It's late January, and in the sporting world that means only one thing - the Australian Open in Melbourne.
An ever-increasing stream of Kiwis, many from this province, wend their way across the Tasman at this time of year to savour the delights of Victoria's capital and watch the world's best tennis players do battle.
The first Grand Slam event of the year - the others being the French Open in Paris, Wimbledon in London and the US Open in New York - has a long history.
First held in 1905, when it was called the Australasian Championships, the tournament has been staged in five Australian and, interestingly, two New Zealand cities. In 1906 it took place in Christchurch, where it was won by New Zealander Anthony Wilding from a small field of 10 players - only two Australians being in attendance - and then in Hastings in 1912. It was also staged in Perth, Adelaide, Sydney, Brisbane and, of course, Melbourne.
In 1927 it became the Australian championships.
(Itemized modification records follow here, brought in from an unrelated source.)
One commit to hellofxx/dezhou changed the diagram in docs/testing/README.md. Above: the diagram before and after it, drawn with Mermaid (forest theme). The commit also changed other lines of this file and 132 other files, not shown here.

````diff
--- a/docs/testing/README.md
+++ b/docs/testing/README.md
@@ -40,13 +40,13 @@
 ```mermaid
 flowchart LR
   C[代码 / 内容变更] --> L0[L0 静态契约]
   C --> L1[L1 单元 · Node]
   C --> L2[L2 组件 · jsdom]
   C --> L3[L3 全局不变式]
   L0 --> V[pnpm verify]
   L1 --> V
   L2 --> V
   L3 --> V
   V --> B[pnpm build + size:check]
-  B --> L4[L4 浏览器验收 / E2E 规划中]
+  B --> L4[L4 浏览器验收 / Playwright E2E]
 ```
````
Then, in 1969, it was renamed the Australian Open, with professionals finally allowed to compete.
In 1972 it was decided to hold the event at the same venue each year, the Kooyong Lawn Tennis Club in Melbourne, but soon demand for tickets outgrew capacity, and in 1988 the Open was moved to its current venue, Melbourne Park (formerly Flinders Park). For the first time, the players battled it out on an artificial surface, after playing on grass since 1905.
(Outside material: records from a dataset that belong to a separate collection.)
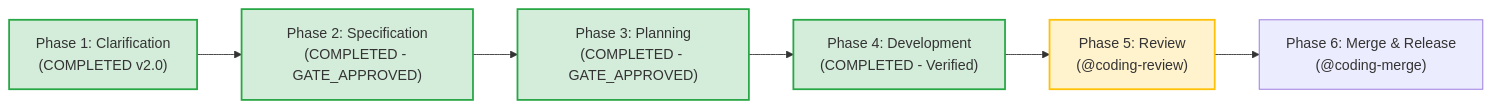
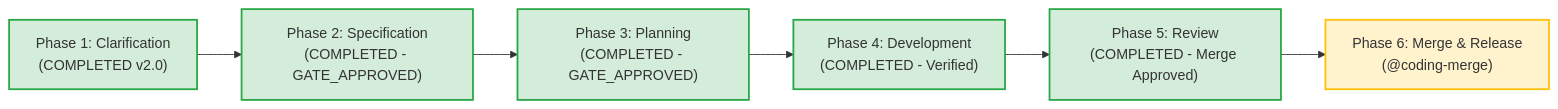
The fifth of 5 diagrams in features/agent-display-names-and-plugin-renames.md (gpfister/agentic-obsidian), drawn with Mermaid before and after one commit. The commit also changed other lines of this file and 3 other files, not shown here.

Commit message:
docs(vault): record Phase 5 review approval and pre-merge documentation tidy-up

````diff
--- a/features/agent-display-names-and-plugin-renames.md
+++ b/features/agent-display-names-and-plugin-renames.md
@@ -426,14 +430,15 @@
 ```mermaid
 flowchart LR
     P1["Phase 1: Clarification<br/>(COMPLETED v2.0)"] --> P2["Phase 2: Specification<br/>(COMPLETED - GATE_APPROVED)"]
     P2 --> P3["Phase 3: Planning<br/>(COMPLETED - GATE_APPROVED)"]
     P3 --> P4["Phase 4: Development<br/>(COMPLETED - Verified)"]
-    P4 --> P5["Phase 5: Review<br/>(@coding-review)"]
+    P4 --> P5["Phase 5: Review<br/>(COMPLETED - Merge Approved)"]
     P5 --> P6["Phase 6: Merge & Release<br/>(@coding-merge)"]
 
     style P1 fill:#d4edda,stroke:#28a745,stroke-width:2px
     style P2 fill:#d4edda,stroke:#28a745,stroke-width:2px
     style P3 fill:#d4edda,stroke:#28a745,stroke-width:2px
     style P4 fill:#d4edda,stroke:#28a745,stroke-width:2px
-    style P5 fill:#fff3cd,stroke:#ffc107,stroke-width:2px
+    style P5 fill:#d4edda,stroke:#28a745,stroke-width:2px
+    style P6 fill:#fff3cd,stroke:#ffc107,stroke-width:2px
 ```
````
The required travel, inconvenient dates and lower prizemoney initially deterred some of the world's premier players from attending, but not for long.
The women's singles was first contested in 1922 and, like the men, became an open championship in 1969.
Now, in the modern era, a string of millionaire gladiators brings this ultimate reality show to life. The athleticism and skill of such superb tennis players as Federer, Djokovic, Murray, Ferrer, Tsonga, the Williams sisters, Azarenka, Wozniacki and Sharapova - to name just a few - are astonishing.
Tennis might not be everyone's game of choice - some matches last longer than a Twenty20 cricket match, the grunting can become very tedious, and there are rarely any Kiwis at the business end of proceedings - but if you are looking for sporting theatre to stimulate the senses, tune in to the Open.
- The Marlborough Express